Not surprisingly, the general response was that no, it’s not a sport, but more of an activity. Something closer in scope to playing cards or throwing darts than. say, a traditional athletic pursuit like football, lacrosse, or baseball. The key criteria kept coming back to the dictionary definition of “sport” involving physical exertion causing perspiration.
But there was lots of debate. For example, is NASCAR a sport? Does driving a car, albeit fast, constitute real exercise?
How about bass fishing? After all, bass fishing is a sanctioned varsity sport in several states in the Midwest.
Yet the real takeaway from this AM’s discussion was the following: that no matter whether e-gaming is considered a sport or activity or just a pastime, there was true and genuine concern about kids spending hours and hours in front of a computer screen, seemingly addicted to games showing very violent themes. That is, in recent years, the medical association has warned over and over again that kids today need to remain physically fit in order to stave off long-term health issues regarding obesity, diabetes, and other concerns. In short, today’s generation of kids are running a real risk of having all sorts of illnesses, many of which could be prevented if they remained physically fit instead of being hooked on e-games.
IS THERE A SOLUTION?
Everybody pretty much agreed that e-gaming is only beginning to become more and more popular. Even the TV networks have picked up on this trend, and made e-gaming into a major event that generates decent TV ratings.
Because this is a not a temporary fad, parents are growing concerned about their kids who are spending more and more time in front of their computers.
In fact, several callers suggested that parents really need to step up and intervene and just don’t look the other way. No, not to forbid their kids from playing videogames, but to have a serious parent-to-child conversation about the dangers of this activity. Just in the same way that Moms and Dads need to talk with their kids about the inherent dangers about smoking or drugs, parents need to tell kids about the issues of spending too much time in front of the computer.

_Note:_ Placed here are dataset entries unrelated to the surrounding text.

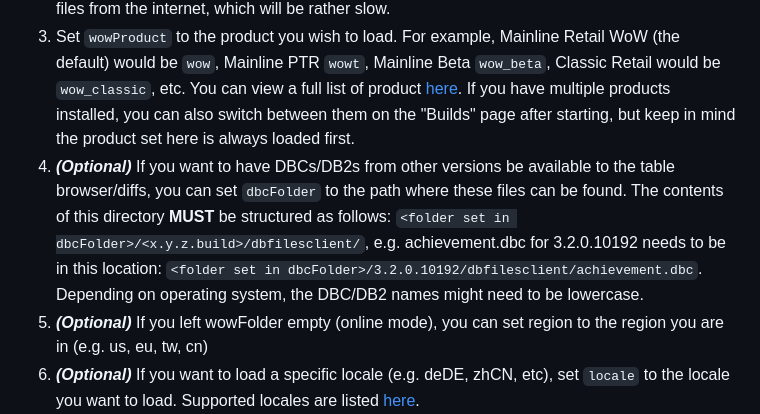
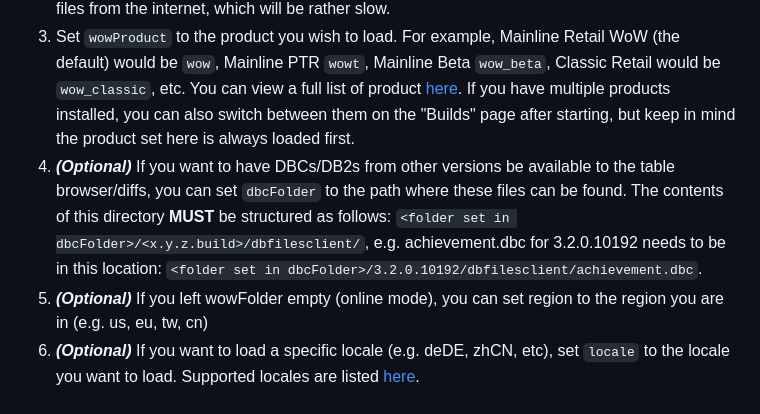
Before and after one commit to Marlamin/wow.tools.local, a Markdown page: README.md, the part around the change. Drawn GitHub-style.

```diff
--- a/README.md
+++ b/README.md
@@ -13,7 +13,7 @@ If you want to use the File History and File Links features, be sure to download
 1. Open `config.json` in your favorite text editor.
 2. Set `wowFolder` to the directory your WoW is installed to using either \\ or / slashes. Using \ will break loading. Do NOT point it to a subdirectory like `_retail_` or anything like that, just the main "World of Warcraft" folder. You can also leave this empty, but this will stream all required files from the internet, which will be rather slow.
 3. Set `wowProduct` to the product you wish to load. For example, Mainline Retail WoW (the default) would be `wow`, Mainline PTR `wowt`, Mainline Beta `wow_beta`, Classic Retail would be `wow_classic`, etc. You can view a full list of product [here](https://wowdev.wiki/TACT#Products). If you have multiple products installed, you can also switch between them on the "Builds" page after starting, but keep in mind the product set here is always loaded first.
-4. _**(Optional)**_ If you want to have DBCs/DB2s from other versions be available to the table browser/diffs, you can set `dbcFolder` to the path where these files can be found. The contents of this directory **MUST** be structured as follows: `<folder set in dbcFolder>/<x.y.z.build>/dbfilesclient/`, e.g. achievement.dbc for 3.2.0.10192 needs to be in this location: `<folder set in dbcFolder>/3.2.0.10192/dbfilesclient/achievement.dbc`. Depending on operating system, the DBC/DB2 names might need to be lowercase.
+4. _**(Optional)**_ If you want to have DBCs/DB2s from other versions be available to the table browser/diffs, you can set `dbcFolder` to the path where these files can be found. The contents of this directory **MUST** be structured as follows: `<folder set in dbcFolder>/<x.y.z.build>/dbfilesclient/`, e.g. achievement.dbc for 3.2.0.10192 needs to be in this location: `<folder set in dbcFolder>/3.2.0.10192/dbfilesclient/achievement.dbc`.
 5. _**(Optional)**_ If you left wowFolder empty (online mode), you can set region to the region you are in (e.g. us, eu, tw, cn)
 6. _**(Optional)**_ If you want to load a specific locale (e.g. deDE, zhCN, etc), set `locale` to the locale you want to load. Supported locales are listed [here](https://github.com/WoW-Tools/CascLib/blob/342211a799d6249ced1652ed285319a2aebaae38/CascLib/RootHandlers/WowRootHandler.cs#L14-L29).
 
```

One caller suggested that parents should mandate that for every hour a kid spends playing a video game, he or she needs to spend at least an hour outside exercising in the fresh air and playing a real sport.
These are interesting suggestions, but one thing is clear. We’re going to hear and hear about e-gaming in the years to come, and it’s going to be incumbent on Moms and Dads to figure out a new way to handle a problem — like concussions — that is not going away.